→ WHAT THIS TASK INVOLVES
Each line containing the string "StatelessWidget" should be copied out of the entries.

(Detected change data)

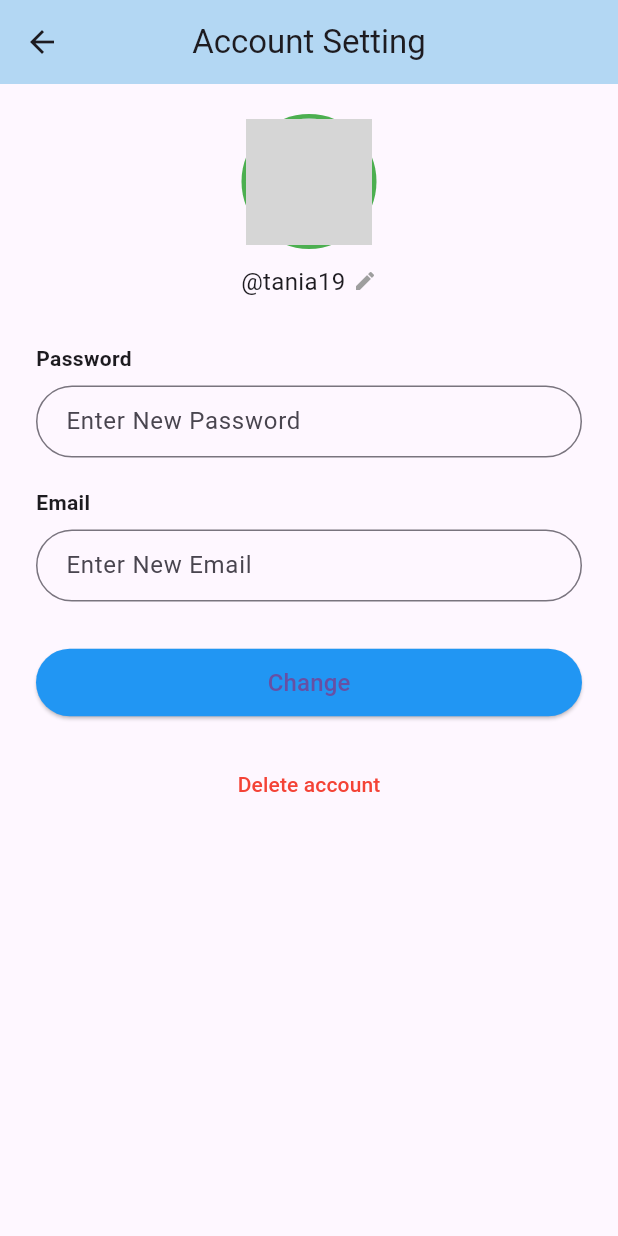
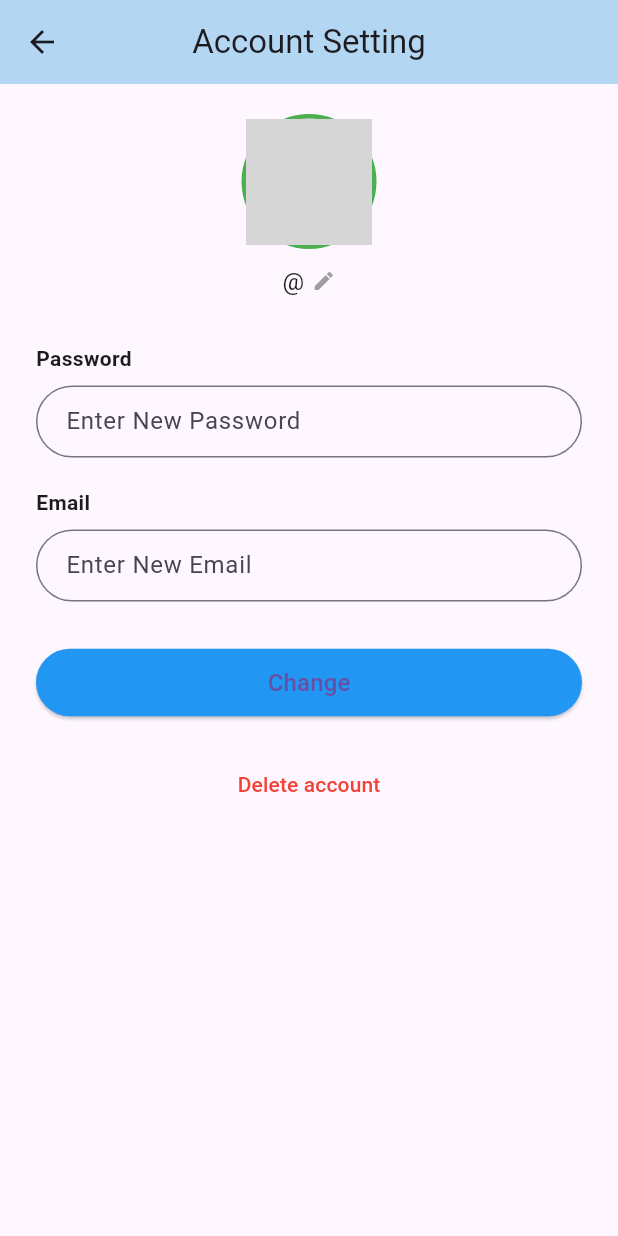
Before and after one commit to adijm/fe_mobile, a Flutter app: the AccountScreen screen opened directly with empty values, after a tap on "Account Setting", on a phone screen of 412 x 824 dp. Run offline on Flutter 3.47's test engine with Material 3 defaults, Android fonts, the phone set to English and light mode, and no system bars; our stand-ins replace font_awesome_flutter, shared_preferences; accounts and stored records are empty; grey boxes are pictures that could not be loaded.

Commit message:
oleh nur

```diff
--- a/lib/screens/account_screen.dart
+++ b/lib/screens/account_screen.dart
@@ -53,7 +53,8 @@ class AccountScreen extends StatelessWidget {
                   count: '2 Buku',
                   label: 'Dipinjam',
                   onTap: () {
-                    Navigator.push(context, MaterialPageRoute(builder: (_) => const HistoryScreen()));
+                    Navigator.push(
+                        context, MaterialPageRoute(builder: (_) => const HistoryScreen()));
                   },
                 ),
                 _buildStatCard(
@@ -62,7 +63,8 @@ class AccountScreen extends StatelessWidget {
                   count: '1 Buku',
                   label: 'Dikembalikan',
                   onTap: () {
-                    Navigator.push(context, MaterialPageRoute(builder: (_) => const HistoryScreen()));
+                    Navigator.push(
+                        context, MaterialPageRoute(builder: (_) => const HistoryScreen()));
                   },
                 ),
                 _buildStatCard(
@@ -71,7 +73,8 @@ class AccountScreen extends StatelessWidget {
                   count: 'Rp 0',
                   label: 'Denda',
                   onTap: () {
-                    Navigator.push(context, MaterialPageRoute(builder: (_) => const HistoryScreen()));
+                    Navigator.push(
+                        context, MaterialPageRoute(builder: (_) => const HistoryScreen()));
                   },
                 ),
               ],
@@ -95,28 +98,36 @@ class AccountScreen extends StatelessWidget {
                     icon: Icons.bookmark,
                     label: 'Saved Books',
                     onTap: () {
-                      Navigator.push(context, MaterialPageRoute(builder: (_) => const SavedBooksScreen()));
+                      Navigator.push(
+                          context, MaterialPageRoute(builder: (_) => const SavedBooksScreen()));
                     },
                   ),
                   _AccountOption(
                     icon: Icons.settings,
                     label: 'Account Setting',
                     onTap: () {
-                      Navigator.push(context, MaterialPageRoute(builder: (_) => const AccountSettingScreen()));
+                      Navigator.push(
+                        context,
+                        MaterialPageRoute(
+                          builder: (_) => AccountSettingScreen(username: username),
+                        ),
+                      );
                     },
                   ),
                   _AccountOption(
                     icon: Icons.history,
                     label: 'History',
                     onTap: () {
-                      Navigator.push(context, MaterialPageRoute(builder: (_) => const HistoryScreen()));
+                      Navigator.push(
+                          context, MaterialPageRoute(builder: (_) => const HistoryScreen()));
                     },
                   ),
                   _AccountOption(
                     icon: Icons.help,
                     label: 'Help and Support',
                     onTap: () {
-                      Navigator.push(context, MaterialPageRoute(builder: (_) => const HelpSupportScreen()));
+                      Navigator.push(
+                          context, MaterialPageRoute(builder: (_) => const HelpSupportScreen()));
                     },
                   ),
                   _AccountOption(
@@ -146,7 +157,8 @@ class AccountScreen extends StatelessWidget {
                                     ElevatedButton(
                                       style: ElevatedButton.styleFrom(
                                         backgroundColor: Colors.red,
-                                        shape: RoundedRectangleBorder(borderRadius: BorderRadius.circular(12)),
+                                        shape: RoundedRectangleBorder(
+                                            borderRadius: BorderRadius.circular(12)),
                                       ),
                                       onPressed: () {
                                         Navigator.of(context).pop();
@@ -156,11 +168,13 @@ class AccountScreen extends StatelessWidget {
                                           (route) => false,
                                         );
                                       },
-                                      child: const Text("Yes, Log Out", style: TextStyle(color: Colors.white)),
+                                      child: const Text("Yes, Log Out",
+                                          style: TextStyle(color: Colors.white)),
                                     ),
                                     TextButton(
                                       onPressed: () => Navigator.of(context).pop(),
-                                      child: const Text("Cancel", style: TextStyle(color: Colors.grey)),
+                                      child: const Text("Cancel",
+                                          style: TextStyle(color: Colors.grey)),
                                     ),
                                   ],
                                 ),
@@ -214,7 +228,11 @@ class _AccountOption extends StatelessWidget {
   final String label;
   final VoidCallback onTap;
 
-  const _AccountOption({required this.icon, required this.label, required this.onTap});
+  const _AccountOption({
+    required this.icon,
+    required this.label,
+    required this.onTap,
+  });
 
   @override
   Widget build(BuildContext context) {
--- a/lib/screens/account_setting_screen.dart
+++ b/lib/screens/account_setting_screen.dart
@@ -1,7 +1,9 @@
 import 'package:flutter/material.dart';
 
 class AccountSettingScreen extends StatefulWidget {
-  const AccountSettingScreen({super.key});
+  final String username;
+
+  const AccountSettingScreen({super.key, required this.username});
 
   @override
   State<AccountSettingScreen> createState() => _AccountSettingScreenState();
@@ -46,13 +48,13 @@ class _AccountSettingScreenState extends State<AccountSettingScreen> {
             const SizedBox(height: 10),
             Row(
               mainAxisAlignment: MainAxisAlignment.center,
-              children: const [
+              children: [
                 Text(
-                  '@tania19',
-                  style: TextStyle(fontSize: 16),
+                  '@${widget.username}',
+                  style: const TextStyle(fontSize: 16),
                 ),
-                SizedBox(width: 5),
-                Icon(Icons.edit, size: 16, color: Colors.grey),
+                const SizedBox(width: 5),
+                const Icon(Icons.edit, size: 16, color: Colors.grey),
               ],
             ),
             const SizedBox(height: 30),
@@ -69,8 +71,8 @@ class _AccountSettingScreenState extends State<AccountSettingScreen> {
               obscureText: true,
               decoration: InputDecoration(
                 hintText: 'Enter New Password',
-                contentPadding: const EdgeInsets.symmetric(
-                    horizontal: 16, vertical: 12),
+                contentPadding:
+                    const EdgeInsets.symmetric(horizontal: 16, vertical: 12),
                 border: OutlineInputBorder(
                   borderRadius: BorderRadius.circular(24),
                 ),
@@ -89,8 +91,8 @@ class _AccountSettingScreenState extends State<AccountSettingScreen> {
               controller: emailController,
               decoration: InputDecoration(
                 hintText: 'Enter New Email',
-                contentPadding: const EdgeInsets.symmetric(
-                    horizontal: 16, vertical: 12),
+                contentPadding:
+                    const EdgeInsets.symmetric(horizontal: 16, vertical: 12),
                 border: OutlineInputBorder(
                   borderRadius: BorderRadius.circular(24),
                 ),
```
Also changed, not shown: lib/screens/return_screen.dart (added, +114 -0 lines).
---
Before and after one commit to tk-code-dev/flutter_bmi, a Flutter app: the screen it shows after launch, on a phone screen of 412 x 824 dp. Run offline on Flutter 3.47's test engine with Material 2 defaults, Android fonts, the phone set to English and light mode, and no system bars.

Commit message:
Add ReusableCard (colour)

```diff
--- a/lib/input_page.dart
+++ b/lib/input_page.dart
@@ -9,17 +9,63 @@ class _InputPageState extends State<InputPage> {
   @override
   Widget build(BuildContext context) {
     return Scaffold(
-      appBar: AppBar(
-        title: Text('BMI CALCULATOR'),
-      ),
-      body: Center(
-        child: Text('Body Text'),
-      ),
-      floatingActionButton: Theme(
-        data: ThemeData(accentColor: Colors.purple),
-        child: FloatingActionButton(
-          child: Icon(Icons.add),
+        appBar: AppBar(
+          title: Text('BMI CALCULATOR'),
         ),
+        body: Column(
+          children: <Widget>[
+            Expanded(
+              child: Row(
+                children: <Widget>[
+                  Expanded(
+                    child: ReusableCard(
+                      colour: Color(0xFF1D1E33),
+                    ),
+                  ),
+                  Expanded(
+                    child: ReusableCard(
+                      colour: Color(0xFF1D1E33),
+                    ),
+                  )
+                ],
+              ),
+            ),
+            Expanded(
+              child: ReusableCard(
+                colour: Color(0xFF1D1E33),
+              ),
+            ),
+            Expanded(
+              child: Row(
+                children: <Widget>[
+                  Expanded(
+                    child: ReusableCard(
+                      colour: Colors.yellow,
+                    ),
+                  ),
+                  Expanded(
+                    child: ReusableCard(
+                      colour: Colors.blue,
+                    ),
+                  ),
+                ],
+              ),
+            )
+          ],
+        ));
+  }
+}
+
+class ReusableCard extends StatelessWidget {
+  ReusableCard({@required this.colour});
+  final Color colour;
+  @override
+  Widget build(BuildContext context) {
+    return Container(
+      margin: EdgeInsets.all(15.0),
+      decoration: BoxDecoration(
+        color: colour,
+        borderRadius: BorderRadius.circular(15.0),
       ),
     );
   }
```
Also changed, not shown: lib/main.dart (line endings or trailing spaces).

→ TASK ANSWER
@@ -53,7 +53,8 @@ class AccountScreen extends StatelessWidget {
@@ -62,7 +63,8 @@ class AccountScreen extends StatelessWidget {
@@ -71,7 +73,8 @@ class AccountScreen extends StatelessWidget {
@@ -95,28 +98,36 @@ class AccountScreen extends StatelessWidget {
@@ -146,7 +157,8 @@ class AccountScreen extends StatelessWidget {
@@ -156,11 +168,13 @@ class AccountScreen extends StatelessWidget {
@@ -214,7 +228,11 @@ class _AccountOption extends StatelessWidget {
+class ReusableCard extends StatelessWidget {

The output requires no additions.